"Sometimes I can almost think that I was sent back to the false gods [of Norse mythology] there to acquire some capacity for worship againt the day when the true God should recall me to Himself. Not that I might not have learned this sooner and more safely, in ways I shall now never know, without apostasy, but that Divine punishments are also mercies, and particular good is worked out of particular evil, and the penal blindness made sanative." Surprised by Joy, CS Lewis.
I'm reading Lewis again, and I'm becoming stirred and thrilled as I recall the elasticity of his perspective as demonstrated in the above quote. I love how he regards imagination as an avenue to the Joy, the truth of the longing.
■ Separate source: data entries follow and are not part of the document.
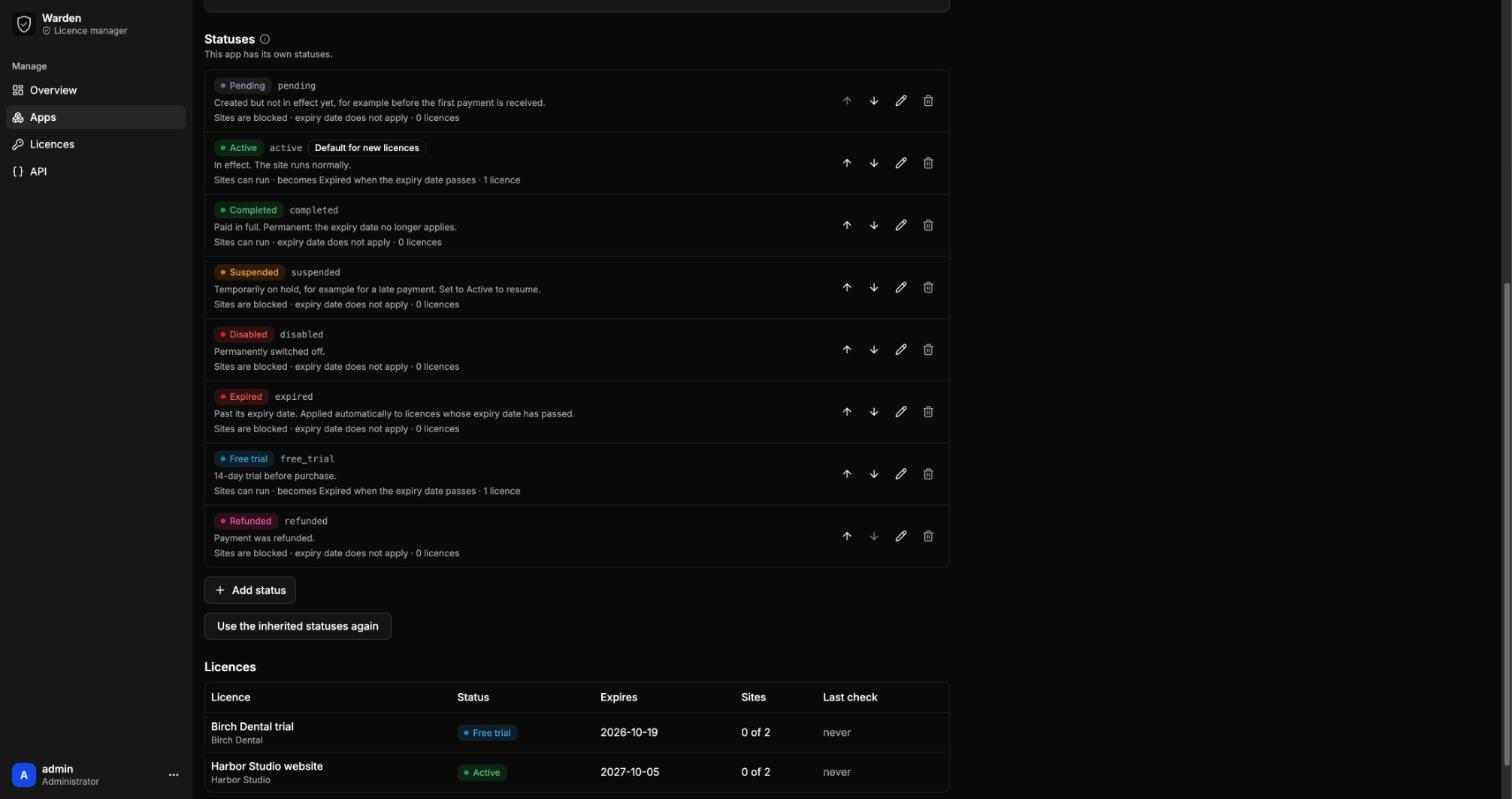
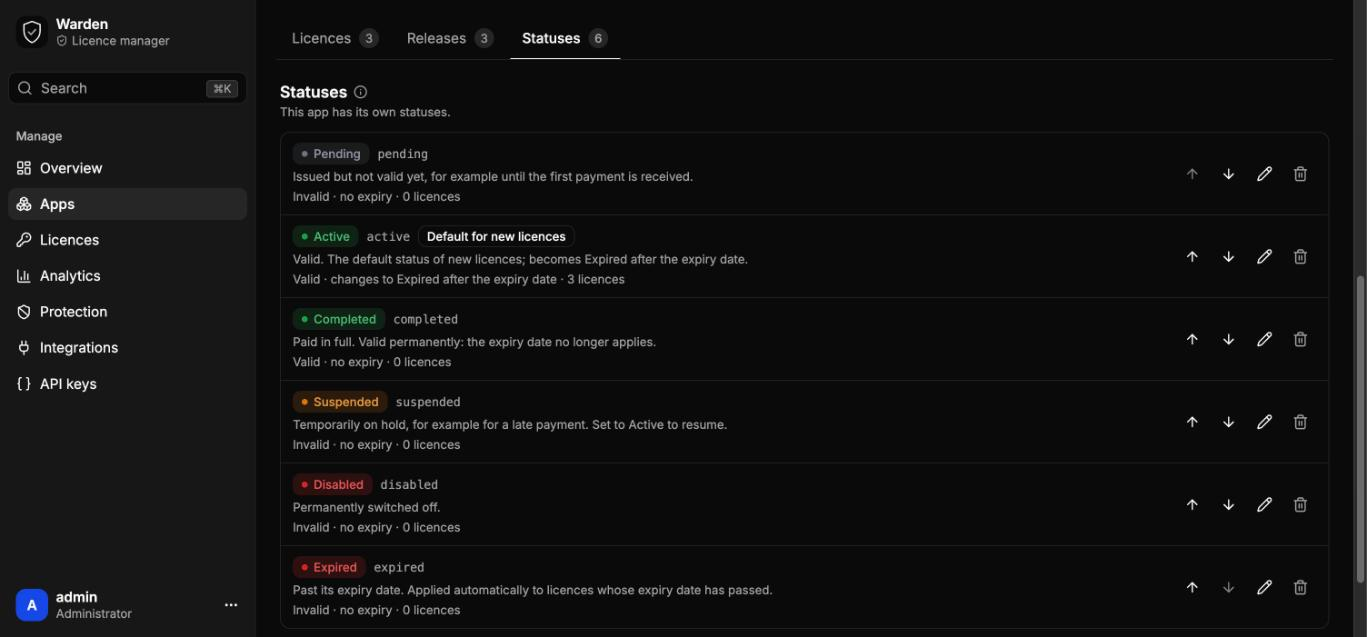
Retake every dashboard screenshot with the current interface, add screenshots to the guides, and use valid and invalid in the built-in status descriptions

diff --git a/app/lib/statuses.ts b/app/lib/statuses.ts
@@ -118,9 +118,9 @@ export function validateStatusSet(set: StatusSet): string | null {
 
 /** The statuses a new set starts with. Mirrors the rows seeded by migration 0006. */
 export const DEFAULT_STATUSES: StatusSet = [
-  { key: "pending", label: "Pending", description: "Created but not in effect yet, for example before the first payment is received.", color: "#6b7280", grants_access: false, on_expiry: null, check_message: "This licence is not active yet.", is_default: false, position: 1 },
-  { key: "active", label: "Active", description: "In effect. The site runs normally.", color: "#16a34a", grants_access: true, on_expiry: "expired", check_message: "", is_default: true, position: 2 },
-  { key: "completed", label: "Completed", description: "Paid in full. Permanent: the expiry date no longer applies.", color: "#16a34a", grants_access: true, on_expiry: null, check_message: "", is_default: false, position: 3 },
+  { key: "pending", label: "Pending", description: "Issued but not valid yet, for example until the first payment is received.", color: "#6b7280", grants_access: false, on_expiry: null, check_message: "This licence is not active yet.", is_default: false, position: 1 },
+  { key: "active", label: "Active", description: "Valid. The default status of new licences; becomes Expired after the expiry date.", color: "#16a34a", grants_access: true, on_expiry: "expired", check_message: "", is_default: true, position: 2 },
+  { key: "completed", label: "Completed", description: "Paid in full. Valid permanently: the expiry date no longer applies.", color: "#16a34a", grants_access: true, on_expiry: null, check_message: "", is_default: false, position: 3 },
   { key: "suspended", label: "Suspended", description: "Temporarily on hold, for example for a late payment. Set to Active to resume.", color: "#d97706", grants_access: false, on_expiry: null, check_message: "This licence is suspended.", is_default: false, position: 4 },
   { key: "disabled", label: "Disabled", description: "Permanently switched off.", color: "#dc2626", grants_access: false, on_expiry: null, check_message: "This licence has been disabled.", is_default: false, position: 5 },
   { key: "expired", label: "Expired", description: "Past its expiry date. Applied automatically to licences whose expiry date has passed.", color: "#dc2626", grants_access: false, on_expiry: null, check_message: "This licence has expired.", is_default: false, position: 6 },

diff --git a/app/components/status-section.tsx b/app/components/status-section.tsx
@@ -10,7 +10,7 @@ import { findStatus, type StatusSet } from "#/lib/statuses"
 type Props = {
   /** What the statuses belong to, used in the text: "app" or "licence". */
   owner: "app" | "licence"
-  /** The statuses in effect for the owner. */
+  /** The statuses that apply to the owner. */
   statuses: StatusSet
   /** The statuses the owner falls back to when it has none of its own: the built-in defaults. */
   fallback: StatusSet

diff --git a/README.md b/README.md
@@ -54,7 +54,7 @@ Warden **creates and manages** licences. **Enforcement lives in the site's code*
 - **Overview** with a *Needs attention* queue: licences expiring soon (extend them in one click) and valid licences with no recent check, plus apps with outdated sites
 - **Quick search** (Ctrl+K or Cmd+K) across licences, customers, keys, site domains and apps
 - **Licence list** with saved views in the address (valid, invalid, expiring, no recent check), filters, sorting and **CSV export**
-- **Files per licence** (stored in R2), each with a release rule: the licence statuses in which it can be downloaded. Use it to ship updates while a licence is in effect, to release a final build when the client has paid in full, or to serve a notice while a licence is suspended ([docs/files.md](docs/files.md))
+- **Files per licence** (stored in R2), each with a release rule: the licence statuses in which it can be downloaded. Use it to ship updates while a licence is valid, to release a final build when the client has paid in full, or to serve a notice while a licence is suspended ([docs/files.md](docs/files.md))
 - **Extend expiry** in one click (+30 days, +90 days, +1 year) and **regenerate key**
 - **API** with scoped keys, idempotent create, renew, status, search and paging, plus an OpenAPI description
 - Single admin login from Worker secrets, no third-party services, runs on the Workers and D1 free plans
@@ -62,17 +62,21 @@ Warden **creates and manages** licences. **Enforcement lives in the site's code*
 | | |
 |---|---|
 | ![Apps](docs/screenshots/apps.jpg) | ![App page](docs/screenshots/app.jpg) |
-| Apps with licence counts, sites, latest release and sites behind it | An app: the versions its sites run, and its releases |
+| Apps with licence counts, valid licences, sites and outdated sites | An app: licences, sites, latest release and checks of the last 30 days |
+| ![Releases](docs/screenshots/releases.jpg) | ![Edit a release](docs/screenshots/edit-file.jpg) |
+| Releases of an app: latest, beta and withdrawn | Editing a release: version, channel, release notes and availability |
 | ![Licences](docs/screenshots/licences.jpg) | ![Licence page](docs/screenshots/licence.jpg) |
-| Licences of all apps, with quick views, filters and sorting | A licence: what sites see, expiry, sites, last check |
-| ![Sites and files](docs/screenshots/sites-and-files.jpg) | ![Edit a file's release rule](docs/screenshots/edit-file.jpg) |
-| Registered sites and the version each one runs | Changing the statuses a file is available in |
+| Licences of all apps, with views, filters and sorting | A licence: check result, expiry, sites and last check |
+| ![Sites](docs/screenshots/sites-and-files.jpg) | ![Analytics](docs/screenshots/analytics.jpg) |
+| Registered sites, the version each one runs and its address | Analytics: valid and invalid checks per day |
 | ![App statuses](docs/screenshots/app-statuses.jpg) | ![Edit a status](docs/screenshots/edit-status.jpg) |
-| An app with its own statuses | Editing a status: colour picker, sites, expiry rule, message |
-| ![Creating an app](docs/screenshots/new-app.jpg) | ![Analytics](docs/screenshots/analytics.jpg) |
-| Statuses can be customised while creating an app or a licence | Analytics: valid and invalid checks per day |
-| ![Licence statuses](docs/screenshots/licence-statuses.jpg) | ![New licence under an app](docs/screenshots/new-licence.jpg) |
-| A standalone licence: default statuses, customisable (a licence in an app uses its app's) | Issuing a licence with the app's defaults |
+| An app with its own statuses | Editing a status: colour, expiry rule, valid status and message |
+| ![Protection](docs/screenshots/protection.jpg) | ![Integrations](docs/screenshots/integrations.jpg) |
+| Protection: blocking rules with threshold, time window and block duration | Integrations: connecting GitHub |
+| ![Creating an app](docs/screenshots/new-app.jpg) | ![New licence under an app](docs/screenshots/new-licence.jpg) |
+| Creating an app with defaults for new licences | Issuing a licence with the app's defaults |
+| ![Licence statuses](docs/screenshots/licence-statuses.jpg) | ![API keys](docs/screenshots/api.jpg) |
+| A standalone licence: default statuses, customisable | API keys with their scope |
 
 ## The check URL
 

diff --git a/Security.md b/Security.md
@@ -20,7 +20,7 @@ Supported versions: only the latest release (there is no 1.0 yet, so none is lon
 | API keys | `wk_` plus 40 uniformly random letters and digits. Only a SHA-256 hash is stored; the key is shown once. Three scopes (`read`, `manage`, `full`), revocable at any time. Keys act as the admin account, so give each app its own key with the least access it needs. |
 | Licence keys | `WRD-` plus 20 random characters from a 30-symbol alphabet (about 98 bits), generated with the platform's secure random source. Unknown keys get a generic 404. |
 | Check responses | Signed: `X-Warden-Signature` is the HMAC-SHA256 of the body, keyed with the licence key. A site can verify a response is genuine and unmodified. |
-| File downloads | Files live in a private R2 bucket with no public URL; the Worker streams them only after checking the licence (the licence status against the file's release statuses, and the domain when the file requires it). Every download and refusal is logged. Names are sanitised and sent as attachments with `X-Content-Type-Options: nosniff` and `Content-Security-Policy: default-src 'none'; sandbox`, so an uploaded file can never run as a page on the dashboard's origin. Each file's SHA-256 is computed during the upload and sent with the release and as `X-Warden-Sha256`, so an updater can check the package arrived intact. |
+| File downloads | Files live in a private R2 bucket with no public URL; the Worker streams them only after checking the licence (the licence status against the file's release statuses, and the domain when the file requires it). Every download and denied download is logged. Names are sanitised and sent as attachments with `X-Content-Type-Options: nosniff` and `Content-Security-Policy: default-src 'none'; sandbox`, so an uploaded file can never run as a page on the dashboard's origin. Each file's SHA-256 is computed during the upload and sent with the release and as `X-Warden-Sha256`, so an updater can check the package arrived intact. |
 | Update offers | The `update` block is part of the signed check response, so a site can trust the version, checksum and download link it is offered as much as the status. |
 | CSV export | Cells that a spreadsheet would read as a formula (starting with `=`, `+`, `-`, `@`) are prefixed with an apostrophe, so opening an export cannot run anything. |
 | Database | Cloudflare D1, queries use bound parameters throughout. Check history older than 90 days is deleted daily. |

diff --git a/docs/repositories.md b/docs/repositories.md
@@ -2,6 +2,8 @@
 
 An app or a licence can be connected to a GitHub repository. Connect GitHub once under **Integrations**, then pick a repository from a list. When you push a version tag, Warden downloads the repository at that tag as a zip, renames its top-level folder and publishes it as a release, exactly as if you had uploaded the file yourself. Sites that check with their version are then offered the update.
 
+![Connecting GitHub on the Integrations page](screenshots/integrations.jpg)
+
 Nothing is built: the repository is published as it is. This suits themes and plugins whose repository is the package. A project that needs a build step can upload its build with the API from its pipeline instead (see [releases.md](releases.md)).
 
 ## Connecting GitHub (once)
@@ -14,7 +16,7 @@ Open **Integrations**, GitHub, **Create GitHub App**. Warden creates a GitHub Ap
 
 The app's webhook points at `https://<your-worker>/hooks/github-app`, one address for every repository, and is signed with a secret GitHub generated for the app. Nothing has to be copied by hand. Warden must be reachable at its public address for the app's webhook; GitHub does not deliver to `localhost`.
 
-The app's private key and webhook secret are stored in your D1 database. Warden uses the key to request access tokens that last one hour and only read repository contents. *Remove from Warden* forgets the credentials (refused while repositories still use the app); delete the app on GitHub as well, under the app's settings, *Advanced*.
+The app's private key and webhook secret are stored in your D1 database. Warden uses the key to request access tokens that last one hour and only read repository contents. *Remove from Warden* forgets the credentials (not possible while repositories still use the app); delete the app on GitHub as well, under the app's settings, *Advanced*.
 
 ## Connecting a repository
 

diff --git a/docs/files.md b/docs/files.md
@@ -2,6 +2,8 @@
 
 Files can belong to a single licence, or to an **app** and be shared by every licence of that app ([apps.md](apps.md)). Each file has a **release rule**: the licence statuses in which it can be downloaded. Files are stored privately in R2 and served by the Worker only when the rule is met.
 
+![Editing a release and the statuses it is available in](screenshots/edit-file.jpg)
+
 A file with a **version** is a release: it is offered to sites as an update, with a channel, release notes and a checksum. See [releases.md](releases.md). A file without a version is an attachment.
 
 ## Release rule
@@ -60,7 +62,7 @@ Maximum file size is 100 MB (the Worker request body limit on the Free plan). De
 
 ## Example: a project paid in instalments
 
-1. Deliver the theme with the licence check built in ([checking.md](checking.md)). Upload each new build as a file released in **Active, Completed** so the site can fetch updates while the licence is in effect.
+1. Deliver the theme with the licence check built in ([checking.md](checking.md)). Upload each new build as a file released in **Active, Completed** so the site can fetch updates while the licence is valid.
 2. Build the final theme without the licence check and upload it released in **Completed** only, with the domain check off. It stays unavailable.
 3. When the last payment arrives, set the licence status to **Completed** (dashboard, or `POST /api/v1/licenses/{id}/status`, for example from a payment webhook). The final file becomes available and the licence stays valid indefinitely.
 4. Send the client the download link. Once the final theme is installed, the site no longer calls Warden.

diff --git a/docs/statuses.md b/docs/statuses.md
@@ -2,6 +2,8 @@
 
 Every licence has a **status**. The status decides what a site is told when it checks the licence, and which files it can download. Warden starts with a built-in set of statuses, and you can customise them **for an app** or **for a standalone licence**: rename them, change what they mean, remove the ones you do not need and add your own.
 
+![An app with its own statuses](screenshots/app-statuses.jpg)
+
 ## Where statuses come from
 
 | The licence is | It uses |
@@ -27,8 +29,8 @@ You can customise statuses **when you create** an app or a standalone licence: t
 
 | Status | Valid | Expiry date | Meaning |
 |---|---|---|---|
-| Pending | No | Does not apply | Created but not in effect yet, for example before the first payment |
-| Active | Yes | Becomes Expired | In effect. This is the default for new licences |
+| Pending | No | Does not apply | Issued but not valid yet, for example until the first payment |
+| Active | Yes | Becomes Expired | Valid. The default for new licences |
 | Completed | Yes | Does not apply | Paid in full. Permanent |
 | Suspended | No | Does not apply | Temporarily on hold, for example for a late payment |
 | Disabled | No | Does not apply | Permanently switched off |

diff --git a/docs/releases.md b/docs/releases.md
@@ -2,6 +2,8 @@
 
 Warden can deliver the updates of what you sell. A **release** is a file with a version. It is stored in R2 like any other file ([files.md](files.md)) and keeps the same release rule: the licence statuses in which it can be downloaded, and whether the site's domain must match. On top of that, a release has a channel, public release notes and a checksum, and the check endpoint tells each site whether a newer release is waiting for it.
 
+![Releases of an app: the latest stable release, a beta and a withdrawn release](screenshots/releases.jpg)
+
 A file **without** a version is an *attachment* (a manual, a notice). It can be downloaded but is never offered as an update.
 
 ## What a release has

diff --git a/CHANGELOG.md b/CHANGELOG.md
@@ -62,6 +62,7 @@ Not released yet: on the `develop` branch.
 
 ### Changed: terminology
 
+- The descriptions of the built-in statuses use the same terms: Pending is "not valid yet", Active and Completed are "valid"
 - Checks are described as **valid** or **invalid** throughout the dashboard, the API and the docs. The licence list views are now `?view=valid` and `?view=invalid` (`in_force` and `not_in_force` still work in bookmarked addresses)
 - API: `GET /stats` returns `valid` and `invalid`, and apps return `licenses_valid`. The earlier fields `in_force`, `not_in_force` and `licenses_in_force` are still returned as deprecated aliases and will be removed before 1.0
 

diff --git a/docs/analytics.md b/docs/analytics.md
@@ -2,6 +2,8 @@
 
 The **Analytics** page shows the licence traffic of the installation: the checks your customers' sites make and the downloads of your files, per day. It answers questions such as:
 
+![The Analytics page](screenshots/analytics.jpg)
+
 - Are sites still checking in, or did checks drop (sites offline, the check removed from their code)?
 - How many checks are invalid, and why: a suspended or expired licence, a domain that is not allowed, a site limit reached?
 - How many sites are active, and how many are new?

diff --git a/docs/apps.md b/docs/apps.md
@@ -2,6 +2,8 @@
 
 An **app** is a product you license to many customers, for example a plugin or a theme. Licences can belong to an app. A licence without an app is a **standalone** licence, for a single customer or a custom project.
 
+![An app page](screenshots/app.jpg)
+
 | | Standalone licence | Licence under an app |
 |---|---|---|
 | Starts with | The values you enter | The app's defaults (duration, status, maximum sites, public message) |

diff --git a/docs/api.md b/docs/api.md
@@ -2,6 +2,8 @@
 
 Base URL: `https://<your-worker>/api/v1`. JSON in, JSON out. A machine-readable description is served at `/api/v1/openapi.json` (no key needed).
 
+![API keys in the dashboard](screenshots/api.jpg)
+
 ## Authentication
 
 Create a key in the dashboard (**API** page). The key is shown once. Send it on every request:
Imagination is okay, not dangerous, as it can lead to the longing for good, and, ultimately, for God.
I took a CS Lewis class in college and experienced his leniency unlike any legalistic barnburning sermon ever heard (I had heard a-plenty too). His Narnian chronicles made me dance in the cowlot (see earlier posting) because it presented graciousness and gentleness and acceptance in the character of Aslan who was an allegorical God. I reacted with my first real act of worship to his Possibility that was depicted in a way that caused me to accept the goodness of His Reality. Ah, that was a gift.
Since this earlier college time, I've put Lewis away for a bit (of course having read thousands of quotes of his in almost every religious book that one picks up; the authors appear to want to make their statements credible by affirming it with "a Lewis"). It's almost like I know that I will want to stir and stew and spring up when I read some of the thoughts that he pulls together without fear of being a heretic, without fear of letting his mind wander, and knit, and weave together a most unusual beautiful rug. He's work in that way. But, I've missed it too, I'm realizing as I dig in to this book.
Thank you, Lord, for making diversity and beauty and imagination. I want to learn more about You.